If you’re having a problem with pests, try to find an organic or natural solution. There are many organic or natural pest control methods that are effective, and don’t harm bees or other beneficial insects.
Provide A Water Source For Thirsty Bees
You might not know this. When planting flowers that attract bees, it’s important to provide a water source for the bees. Bees need water to stay hydrated, especially during hot summer days. A shallow dish of water, such as a birdbath, can provide the bees with a source of water.
Place the dish in a sunny spot, as bees prefer warm water. If you’re worried about mosquitoes breeding in the water, add a few drops of vegetable oil to the water, as this will create a film on top that will prevent mosquitoes from laying eggs.
Back To The Shrink Guide: Introducing the Shrink
26: Pay a person
27: Buy a quality offset
28: Plant a tree that sucks
29: Plant flowers for bees
30: Support broader change
I founded Shrink That Footprint in November 2012, after a long period of research. For many years I have calculated, studied and worked with carbon footprints, and Shrink That Footprint is that interest come to life.
I have an Economics degree from UCL, have previously worked as an energy efficiency analyst at BNEF and continue to work as a strategy consultant at Maneas. I have consulted to numerous clients in energy and finance, as well as the World Economic Forum.

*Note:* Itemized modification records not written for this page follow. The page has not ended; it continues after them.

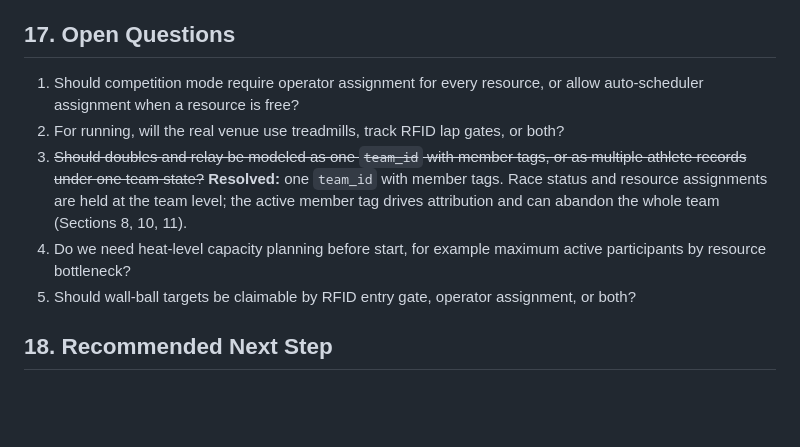
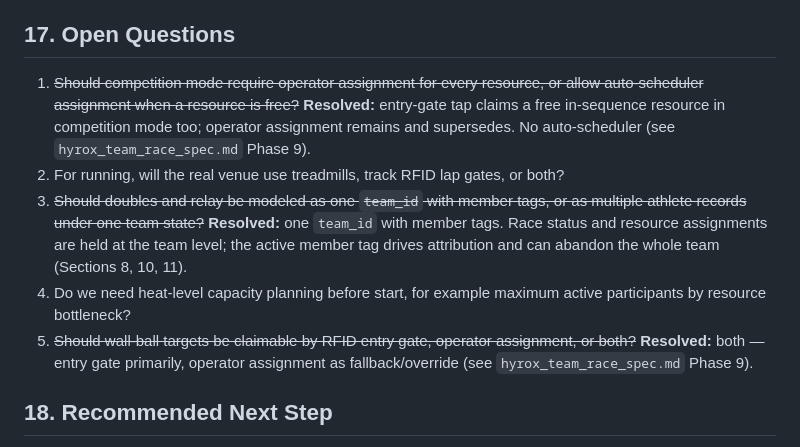
Before and after one commit to tonylu880042/fitRace, a Markdown page: docs/hyrox_system_architecture_plan.md, the part around the change. Drawn GitHub-style; blank space fills up the shorter version.

```diff
--- a/docs/hyrox_system_architecture_plan.md
+++ b/docs/hyrox_system_architecture_plan.md
@@ -830,11 +830,11 @@ It should simulate:
 
 ## 17. Open Questions
 
-1. Should competition mode require operator assignment for every resource, or allow auto-scheduler assignment when a resource is free?
+1. ~~Should competition mode require operator assignment for every resource, or allow auto-scheduler assignment when a resource is free?~~ **Resolved:** entry-gate tap claims a free in-sequence resource in competition mode too; operator assignment remains and supersedes. No auto-scheduler (see `hyrox_team_race_spec.md` Phase 9).
 2. For running, will the real venue use treadmills, track RFID lap gates, or both?
 3. ~~Should doubles and relay be modeled as one `team_id` with member tags, or as multiple athlete records under one team state?~~ **Resolved:** one `team_id` with member tags. Race status and resource assignments are held at the team level; the active member tag drives attribution and can abandon the whole team (Sections 8, 10, 11).
 4. Do we need heat-level capacity planning before start, for example maximum active participants by resource bottleneck?
-5. Should wall-ball targets be claimable by RFID entry gate, operator assignment, or both?
+5. ~~Should wall-ball targets be claimable by RFID entry gate, operator assignment, or both?~~ **Resolved:** both — entry gate primarily, operator assignment as fallback/override (see `hyrox_team_race_spec.md` Phase 9).
 
 ## 18. Recommended Next Step
 
```
Also changed, not shown: docs/hyrox_team_race_spec.md (added, +201 -0 lines).
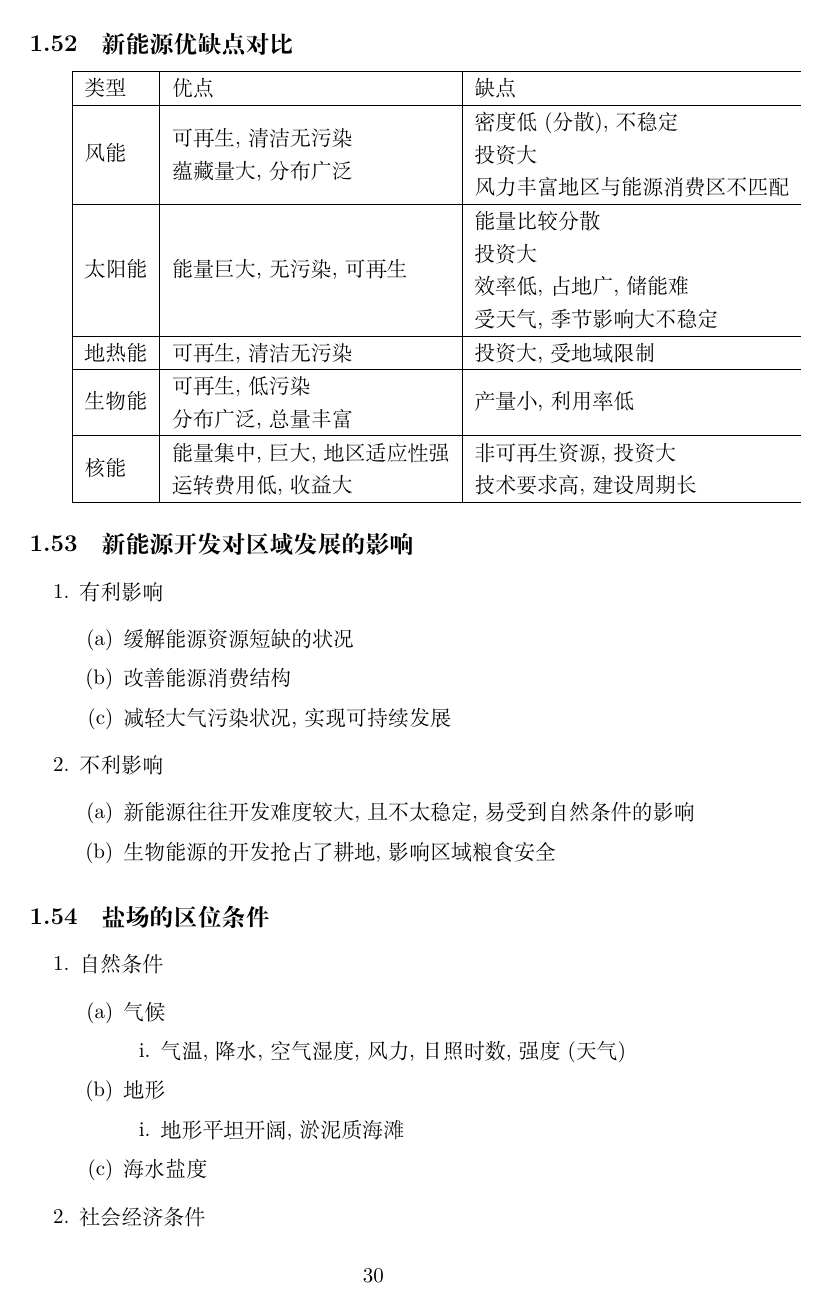
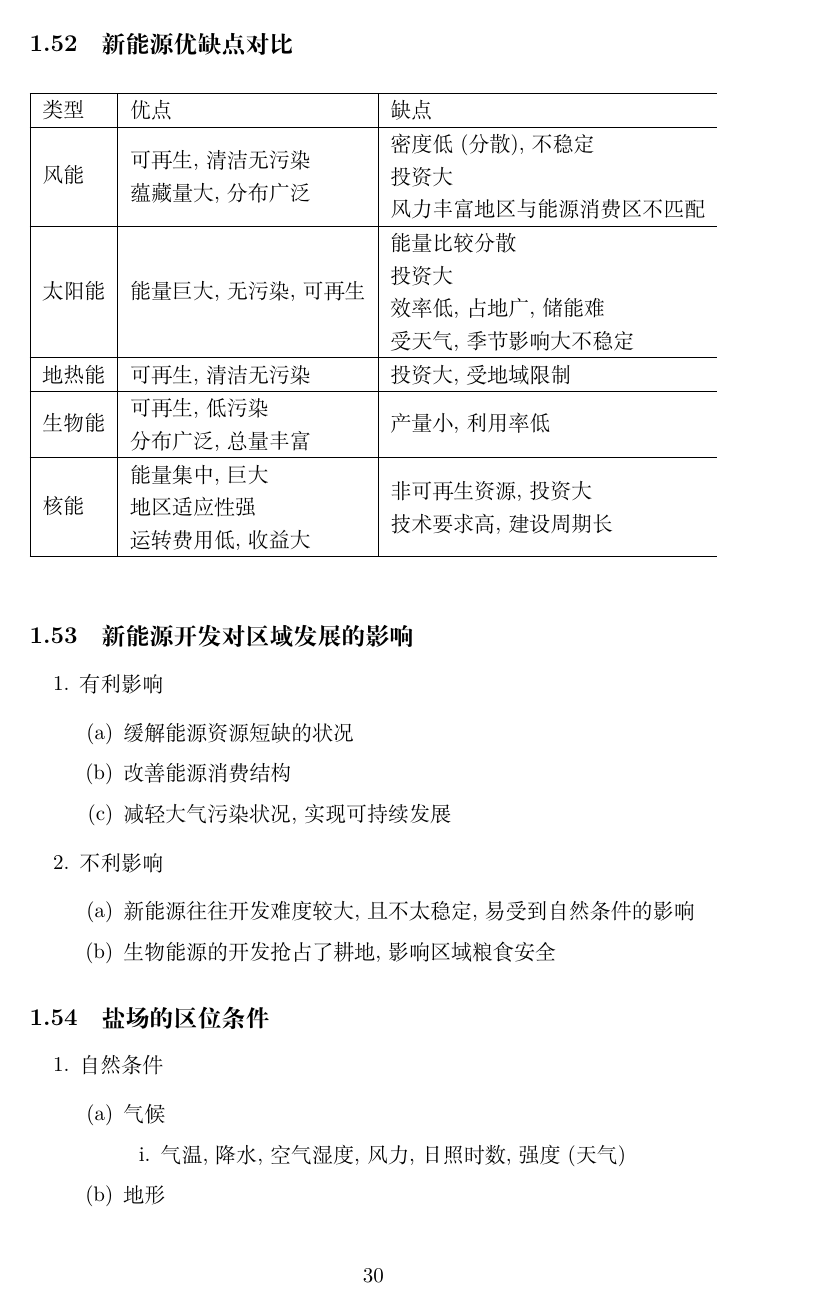
Before and after one commit to a15355447898a/Geography_Note, a LaTeX document (答题模板默写/LaTeX/实验.tex): page 30 of 94. The pictures show the PDF file 答题模板默写/LaTeX/实验.pdf that the author committed with the source.

Commit message:
修改了一处错误

```diff
--- a/答题模板默写/LaTeX/实验.tex
+++ b/答题模板默写/LaTeX/实验.tex
@@ -969,6 +969,7 @@
         \end{enumerate}
     \end{enumerate}
     \subsection{新能源优缺点对比}
+    \begin{table}[h]
         \begin{tabular}{|l|l|l}
             \hline
             类型 & 优点 & 缺点 \\
@@ -981,9 +982,10 @@
             \hline
             生物能 & \makecell[l]{可再生,低污染 \\ 分布广泛,总量丰富} & 产量小,利用率低 \\
             \hline
-            核能 & \makecell[l]{能量集中,巨大,地区适应性强 \\ 运转费用低,收益大} & \makecell[l]{非可再生资源,投资大 \\ 技术要求高,建设周期长} \\
+            核能 & \makecell[l]{能量集中,巨大 \\ 地区适应性强 \\ 运转费用低,收益大} & \makecell[l]{非可再生资源,投资大 \\ 技术要求高,建设周期长} \\
             \hline
         \end{tabular}
+    \end{table}
     \subsection{新能源开发对区域发展的影响}
     \begin{enumerate}
         \item 有利影响
@@ -1412,8 +1414,8 @@
             \item 鼓励生育,接纳海外移民,延迟退休,完善社会养老保障体系
         \end{enumerate}
     \end{enumerate}
-    \subsection{我国人口问题及措施}
-    \begin{table}[h]
+    \subsection{我国人口问题及措施}%bug 表格不完整,应该是mankecell的问题
+    \begin{table}[h]%浮动表格
         \begin{tabular}{|p{35mm}|l|l|}
             \hline
             \multicolumn{2}{c}{我国人口问题及措施} \\
@@ -1424,7 +1426,7 @@
             \hline
             人口地区分布不平衡 & 加强经济建设,提高和改善落后地区的社会经济条件 \\
             \hline
-            人口流动规模大 & 大力发展交通和经济,缩小地区发展差距,增加当地就业机会 \\
+            人口流动规模大 & \makecell[l]{大力发展交通和经济,缩小地区发展差距 \\ 增加当地就业机会} \\
             \hline
             空巢老人,留守儿童,独生子女家庭增多 & 发展社会保障事业,增加就地就业岗位和机会等 \\
             \hline
@@ -2564,9 +2566,9 @@
             \hline
             水路   &   运量大,投资少,成本低    &    速度慢,灵活性和连续性差   \\
             \hline
-            航空   &    速度快,运输效率高   &   运量小,能耗大,运费高 \\ & 设备投资大,技术要求高  \\
-            \hline
-            管道   &  运具与线路合二为一 \\ & 运量大,损耗小,平稳安全 \\ & 连续性强,管理方便   &    要铺设专门管道,设备投资大 \\ & 灵活性差   \\
+            航空   &    速度快,运输效率高  & \makecell[l]{运量小,能耗大,运费高 \\ 设备投资大,技术要求高}  \\
+            \hline
+            管道   &  \makecell[l]{运具与线路合二为一 \\ 运量大,损耗小,平稳安全 \\ 连续性强,管理方便}   &    \makecell[l]{要铺设专门管道,设备投资大 \\ 灵活性差}   \\
             \hline
         \end{tabular}
     \subsection{集装箱的优点}
@@ -2745,6 +2747,7 @@
             \hline
         \end{tabular}
     \subsection{三大自然区名称及界线}
+    \begin{table}[h]
         \begin{tabular}{|l|l|}
             \hline
             名称    &   界线    \\
@@ -2756,6 +2759,7 @@
             青藏高寒区  &   横断山脉以西,喜马拉雅山以北,昆仑山和阿尔金山以南地区    \\
             \hline
         \end{tabular}
+    \end{table}
     \subsection{四大地区的范围(中部)}
     \begin{enumerate}
         \item 晋,豫,鄂,皖,湘,赣
```
Also changed, not shown: 答题模板默写/Markdown/地理答题模板默写.md (+1 -1 lines), 答题模板默写/LaTeX/实验.pdf, 答题模板默写/Markdown/地理答题模板默写.pdf, 答题模板默写/LaTeX/实验.tex (4 more changed lines), 5 other files.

When I’m not crunching carbon footprints you’ll often find me helping my two year old son tend to the tomatoes, salad and peppers growing in our upcycled greenhouse.